The analysis finds that human capital outcomes for girls are on average higher than for boys. However, this has not translated into comparable opportunities to use human capital in the labor market. On average, employment rates are 40 percentage points lower for women than for men in South Asia. Moreover, the pandemic could exacerbate risks of gender-based violence, child marriage and adolescent pregnancy, all of which further reduce opportunities for learning and empowerment for women and girls.
“Sri Lanka and the World Bank have worked together for decades to invest in human capital and today these hard-won gains are at risk,” said Chiyo Kanda, Country Manager for Sri Lanka and the Maldives. “We will continue supporting Sri Lanka to expand the coverage and quality of health services in underserved areas, boost early childhood development and learning outcomes, improve higher education, and support vulnerable families with social protection measures to mitigate the impacts of the COVID-19 pandemic.”
The World Bank Group is working closely with governments all over the world to develop long-term solutions to protect and invest in people during and after the pandemic. In Sri Lanka the Bank is supporting initiatives to increase access to early childhood education and care, to improve learning in general education, and to strengthen the relevance of higher education for economic development. The Bank is also helping strengthen the efficiency of social safety nets to support vulnerable families and households.
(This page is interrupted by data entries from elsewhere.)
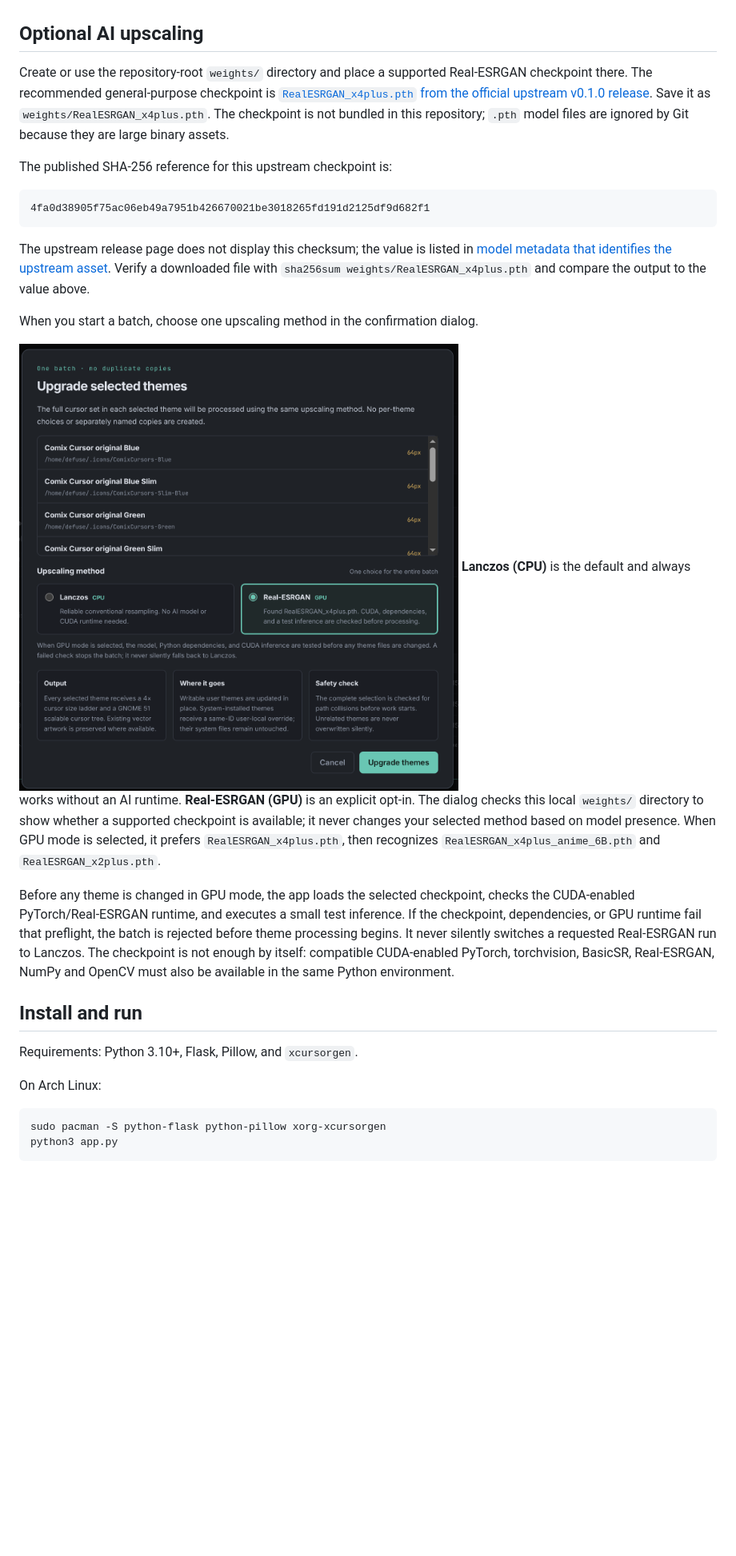
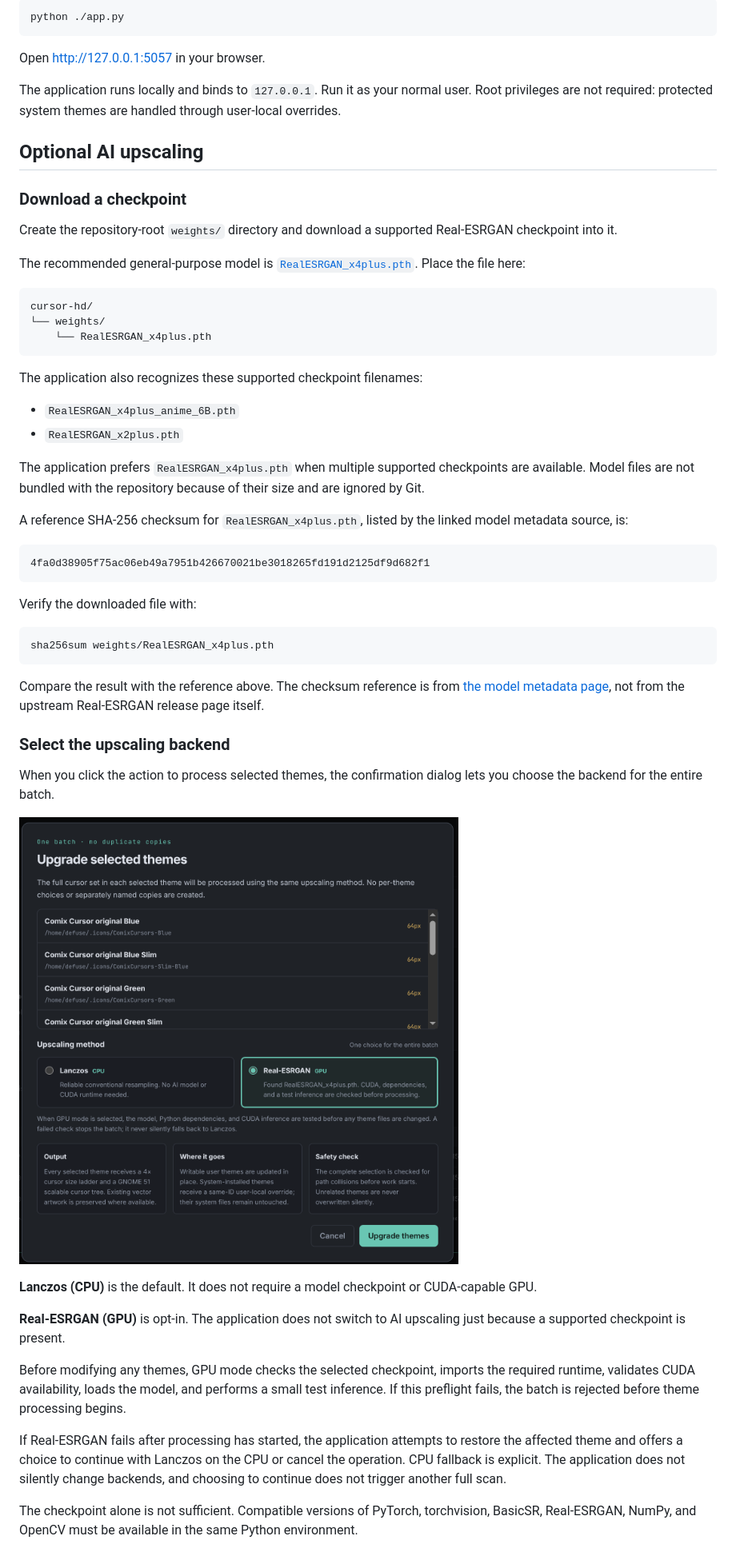
Before and after one commit to th3-m3ss14h/cursor-hd, a Markdown page: README.md, the part around one of its changes. Shown at 80% size. GitHub-like rendering; blank space fills up the shorter version.

````diff
--- a/README.md
+++ b/README.md
@@ -23,31 +99,59 @@ The generated scalable layer uses the largest cursor-size group produced by the
+```bash
+python ./app.py
+```
+
+Open [http://127.0.0.1:5057](http://127.0.0.1:5057) in your browser.
+
+The application runs locally and binds to `127.0.0.1`. Run it as your normal user. Root privileges are not required: protected system themes are handled through user-local overrides.
 
 ## Optional AI upscaling
 
-Create or use the repository-root `weights/` directory and place a supported Real-ESRGAN checkpoint there. The recommended general-purpose checkpoint is [`RealESRGAN_x4plus.pth` from the official upstream v0.1.0 release](https://github.com/xinntao/Real-ESRGAN/releases/download/v0.1.0/RealESRGAN_x4plus.pth). Save it as `weights/RealESRGAN_x4plus.pth`. The checkpoint is not bundled in this repository; `.pth` model files are ignored by Git because they are large binary assets.
+### Download a checkpoint
 
-The published SHA-256 reference for this upstream checkpoint is:
+Create the repository-root `weights/` directory and download a supported Real-ESRGAN checkpoint into it.
+
+The recommended general-purpose model is [`RealESRGAN_x4plus.pth`](https://github.com/xinntao/Real-ESRGAN/releases/download/v0.1.0/RealESRGAN_x4plus.pth). Place the file here:
+
+```text
+cursor-hd/
+└── weights/
+    └── RealESRGAN_x4plus.pth
+```
+
+The application also recognizes these supported checkpoint filenames:
+
+- `RealESRGAN_x4plus_anime_6B.pth`
+- `RealESRGAN_x2plus.pth`
+
+The application prefers `RealESRGAN_x4plus.pth` when multiple supported checkpoints are available. Model files are not bundled with the repository because of their size and are ignored by Git.
+
+A reference SHA-256 checksum for `RealESRGAN_x4plus.pth`, listed by the linked model metadata source, is:
 
 ```text
 4fa0d38905f75ac06eb49a7951b426670021be3018265fd191d2125df9d682f1
 ```
 
-The upstream release page does not display this checksum; the value is listed in [model metadata that identifies the upstream asset](https://huggingface.co/skillsafe-ai/realesrgan-x4plus/blame/main/README.md). Verify a downloaded file with `sha256sum weights/RealESRGAN_x4plus.pth` and compare the output to the value above.
+Verify the downloaded file with:
 
-When you start a batch, choose one upscaling method in the confirmation dialog.
+```bash
+sha256sum weights/RealESRGAN_x4plus.pth
+```
+
+Compare the result with the reference above. The checksum reference is from [the model metadata page](https://huggingface.co/skillsafe-ai/realesrgan-x4plus/blame/main/README.md), not from the upstream Real-ESRGAN release page itself.
+
+### Select the upscaling backend
+
+When you click the action to process selected themes, the confirmation dialog lets you choose the backend for the entire batch.
 
 ![Upgrade confirmation dialog with the Lanczos and Real-ESRGAN upscaling options](docs/screenshots/upgrade-dialog.png)
- **Lanczos (CPU)** is the default and always works without an AI runtime. **Real-ESRGAN (GPU)** is an explicit opt-in. The dialog checks this local `weights/` directory to show whether a supported checkpoint is available; it never changes your selected method based on model presence. When GPU mode is selected, it prefers `RealESRGAN_x4plus.pth`, then recognizes `RealESRGAN_x4plus_anime_6B.pth` and `RealESRGAN_x2plus.pth`.
 
-Before any theme is changed in GPU mode, the app loads the selected checkpoint, checks the CUDA-enabled PyTorch/Real-ESRGAN runtime, and executes a small test inference. If the checkpoint, dependencies, or GPU runtime fail that preflight, the batch is rejected before theme processing begins. It never silently switches a requested Real-ESRGAN run to Lanczos. The checkpoint is not enough by itself: compatible CUDA-enabled PyTorch, torchvision, BasicSR, Real-ESRGAN, NumPy and OpenCV must also be available in the same Python environment.
+**Lanczos (CPU)** is the default. It does not require a model checkpoint or CUDA-capable GPU.
 
-## Install and run
+**Real-ESRGAN (GPU)** is opt-in. The application does not switch to AI upscaling just because a supported checkpoint is present.
 
-Requirements: Python 3.10+, Flask, Pillow, and `xcursorgen`.
+Before modifying any themes, GPU mode checks the selected checkpoint, imports the required runtime, validates CUDA availability, loads the model, and performs a small test inference. If this preflight fails, the batch is rejected before theme processing begins.
 
-On Arch Linux:
+If Real-ESRGAN fails after processing has started, the application attempts to restore the affected theme and offers a choice to continue with Lanczos on the CPU or cancel the operation. CPU fallback is explicit. The application does not silently change backends, and choosing to continue does not trigger another full scan.
 
-```sh
-sudo pacman -S python-flask python-pillow xorg-xcursorgen
-python3 app.py
-```
+The checkpoint alone is not sufficient. Compatible versions of PyTorch, torchvision, BasicSR, Real-ESRGAN, NumPy, and OpenCV must be available in the same Python environment.
 
````
Also changed, not shown: other parts of README.md (+135 -37 lines).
In addition, the Bank is assisting the government to strengthen health systems, including to respond to the challenges of the Covid19 pandemic.
The World Bank Group, one of the largest sources of funding and knowledge for developing countries, is taking broad, fast action to help developing countries strengthen their pandemic response. We are supporting public health interventions, working to ensure the flow of critical supplies and equipment, and helping the private sector continue to operate and sustain jobs. We will be deploying up to $160 billion in financial support over 15 months to help more than 100 countries protect the poor and vulnerable, develop human capital, support businesses, and bolster economic recovery. This includes $50 billion of new IDA resources through grants and highly concessional loans.”